In wanting to feel closer to God, we try different ways of reaching him. When it seems our prayers are not being answered, we bargain with him ("God, if I go to Mass every day, maybe then you'll do something about my request") or we increase our prayers by adding in novenas or by invoking saints. While there's nothing wrong with this of course, our motives need to be examined: Are we really trusting God? Or are we trying to manipulate him?
To feel successful in our spiritual lives, we seek spiritual highs. We want to feel more loved and more cared about. We want to feel so important to God that he'll grant us miracles. But if we don't feel his concern on an emotional level, we assume that he's not yet doing enough to make us happy, and we think that the solution is to "build up" our faith, hoping this will get us closer to the joys of heaven.
The people in today's first reading wanted that same emotional-spiritual high. To get it, they tried to reach heaven by building the tallest tower that their engineers could conceive. They defined spiritual success as fame, i.e., making a name for themselves that the rest of the world would notice. They thought they could feel heavenly by working together to build a towering accomplishment.
Was their motive really to get closer to God? Literally, yes, it was, but spiritually, no, because they were not seeking an improved relationship with the Lord. They wanted to reach heaven by their own efforts. This motive was very arrogant.

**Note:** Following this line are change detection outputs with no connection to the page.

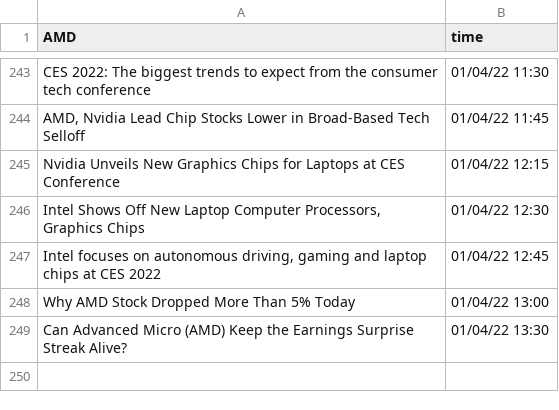
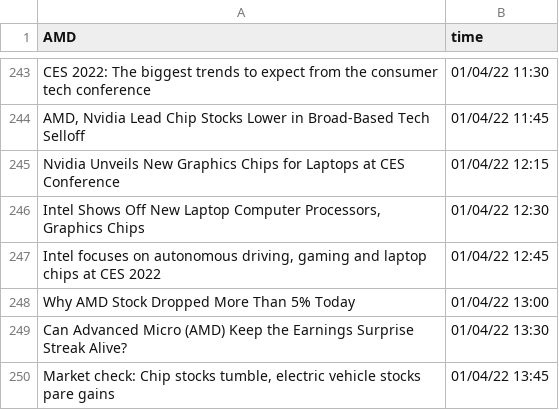
Before and after one commit to SophieLiuYQ/HeterogeneousComputing, a CSV file: data_AMD.csv, drawn as a sheet; only a part is shown, gaps mark what is left out.

```diff
--- a/data_AMD.csv
+++ b/data_AMD.csv
@@ -249 +249,2 @@ Why AMD Stock Dropped More Than 5% Today,01/04/22 13:00
 Can Advanced Micro (AMD) Keep the Earnings Surprise Streak Alive?,01/04/22 13:30
+"Market check: Chip stocks tumble, electric vehicle stocks pare gains",01/04/22 13:45
```
Also changed, not shown: data_FB.csv, data_QCOM.csv, 8 other files.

Contrast this to what Jesus says in today's Gospel reading. We reach heaven by following in Jesus' footsteps. And where did he climb? Not up a tower. He climbed onto a cross. He built the Kingdom of God in the humility of self-sacrifice and a willingness to suffer for the sake of others.
It doesn't make sense. And we surely don't like it. But it's true: Our greatest accomplishments don't come from reaching personal heights of success and fame; they happen when we build up other people.
We are at our best when we give love sacrificially. We reach God when we walk on lowly ground to reach those who need help. We experience our biggest spiritual highs when we join Jesus on the cross, which means embracing our hardships as opportunities for serving others, because that's the only way to a glorious resurrection.
What cross are you nailed to? What hardship have you been forced into? Now here's the most important question, the one that raises us up in resurrection: How can this cross benefit the Kingdom of God?